Jewell and I chatted about the ominous house, what makes a great mystery and why, oh why, we just can’t get enough of psychological thrillers.

What is your process when you sit down to write a novel?

“It doesn’t really work like that. I’m always writing a novel—there’s never a time when I’m not writing a novel, so it’s not like I stop and then have to come to the body of the next novel completely fresh. I’ve already thought of something when I’m writing the novel before. So usually the seed of the novel is very, very random, and it is always a seed, a tiny thing. It could be a fleeting glimpse of someone or a thought that occurs to me or a bit of a headline in the newspaper, and then I sort of plant it, and it grows and grows and grows. By the time I actually sit down to write a novel, it has already been in my head for quite some time.”

What was the seed for The Family Upstairs?

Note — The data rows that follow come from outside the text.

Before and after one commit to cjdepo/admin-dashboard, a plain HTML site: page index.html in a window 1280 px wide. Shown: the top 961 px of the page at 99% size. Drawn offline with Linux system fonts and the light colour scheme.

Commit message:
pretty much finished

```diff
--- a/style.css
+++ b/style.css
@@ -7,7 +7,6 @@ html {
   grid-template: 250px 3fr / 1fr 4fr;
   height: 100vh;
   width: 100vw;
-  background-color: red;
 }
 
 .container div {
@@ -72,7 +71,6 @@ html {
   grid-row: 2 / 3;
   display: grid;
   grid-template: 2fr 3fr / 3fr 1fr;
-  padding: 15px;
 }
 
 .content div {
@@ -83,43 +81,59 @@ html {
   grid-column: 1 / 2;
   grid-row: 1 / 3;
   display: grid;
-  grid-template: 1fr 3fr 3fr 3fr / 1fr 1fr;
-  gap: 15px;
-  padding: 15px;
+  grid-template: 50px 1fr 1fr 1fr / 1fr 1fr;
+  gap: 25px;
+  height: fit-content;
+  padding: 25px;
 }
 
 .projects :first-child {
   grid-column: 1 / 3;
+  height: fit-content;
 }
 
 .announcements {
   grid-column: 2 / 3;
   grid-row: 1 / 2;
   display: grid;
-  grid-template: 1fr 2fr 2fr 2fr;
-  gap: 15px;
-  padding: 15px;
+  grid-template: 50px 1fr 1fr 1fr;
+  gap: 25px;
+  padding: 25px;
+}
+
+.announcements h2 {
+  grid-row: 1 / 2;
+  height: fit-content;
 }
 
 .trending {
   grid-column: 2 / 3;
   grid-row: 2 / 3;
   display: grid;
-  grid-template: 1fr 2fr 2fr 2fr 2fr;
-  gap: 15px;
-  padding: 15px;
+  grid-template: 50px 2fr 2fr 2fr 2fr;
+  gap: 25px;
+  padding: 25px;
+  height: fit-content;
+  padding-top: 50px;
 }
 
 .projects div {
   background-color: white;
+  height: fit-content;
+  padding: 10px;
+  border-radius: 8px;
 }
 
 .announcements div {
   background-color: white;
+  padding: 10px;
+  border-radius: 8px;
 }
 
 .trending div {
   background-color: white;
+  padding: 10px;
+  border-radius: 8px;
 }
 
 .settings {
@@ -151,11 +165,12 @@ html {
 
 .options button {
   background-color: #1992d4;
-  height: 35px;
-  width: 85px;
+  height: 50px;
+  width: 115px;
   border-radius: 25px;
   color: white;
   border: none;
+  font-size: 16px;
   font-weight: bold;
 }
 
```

“It was a fleeting glimpse of a human being, which is quite often the way for me. It was in the summer of 2017, and I was on holiday in the South of France. We were having lunch at a beachside restaurant, and there was a private shower block behind the restaurant for members of the beach club. And I saw this very bedraggled, skinny, suntanned woman dragging her two small children down the boardwalk and into the shower block, and it was clear that she was not a member of the club but was trying to use the showers. I’m sure there was a very banal reason that she was taking her children into the shower block, but for some reason she got stuck in my psyche and I couldn’t stop thinking about her. Something had happened to her that led to her ending up slightly desperate on the streets of Nice with two small children in tow. And the more I thought about her, the more the story wrapped around her. That’s how it started. I don’t start with big ideas—I start with very tiny ideas.”

Almost the entire novel takes place in a mansion. Can you tell me about this house?

“I think a lot of writers—in fact, mainly female writers—have this obsession with houses. I don’t know what it is or why they’re so fascinating to write about, but I read a lot of psychological thrillers and domestic noir, and the house so often takes on the form of another character. And it’s not something I necessarily set out to do, but I can see when I look back at the book how important this character of the house was. Even the book I’m writing at the moment—it doesn’t really have a house in it yet, and I’m wondering if one might need to appear.”

What makes a good mystery?

“The skill lies in knowing where to start the story—which is always really hard when you’re writing a psychological thriller—and whose perspective to use. If you can get those right, then it’s all about pacing. I don’t even really think it needs to be about shocking twists you don’t see coming. It’s always nice to have a shocking twist and to have all the expectations turned upside down—I love that. But any story, when there’s a secret at the heart of it that the writer knows and they’re not telling me and they’re just holding it back and holding it back—that’s great. It’s all about pacing.”

What do you think is so appealing about psychological thrillers?

“The public was told very heavy-handedly that they must read books like The Girl on the Train and Gone Girl, and I think these books delivered on their promise. They take readers to the binge-tastic, can’t-wait-to-go-to-bed-and-read-another-chapter, can’t-put-it-down area. Having experienced that, readers are going to keep going back for more. Personally, I quite like a book that takes a long time to read, a book I can get lost in. But I always prefer the experience of a book that swallows me whole and takes me into that fever-pitch reading frenzy. I can totally understand why the reading public has taken to the genre the way they have. You’re just dying to know the secret at the heart of the thing and watch the layers be peeled back minute by minute. It’s nice to be completely absorbed by something, isn’t it?”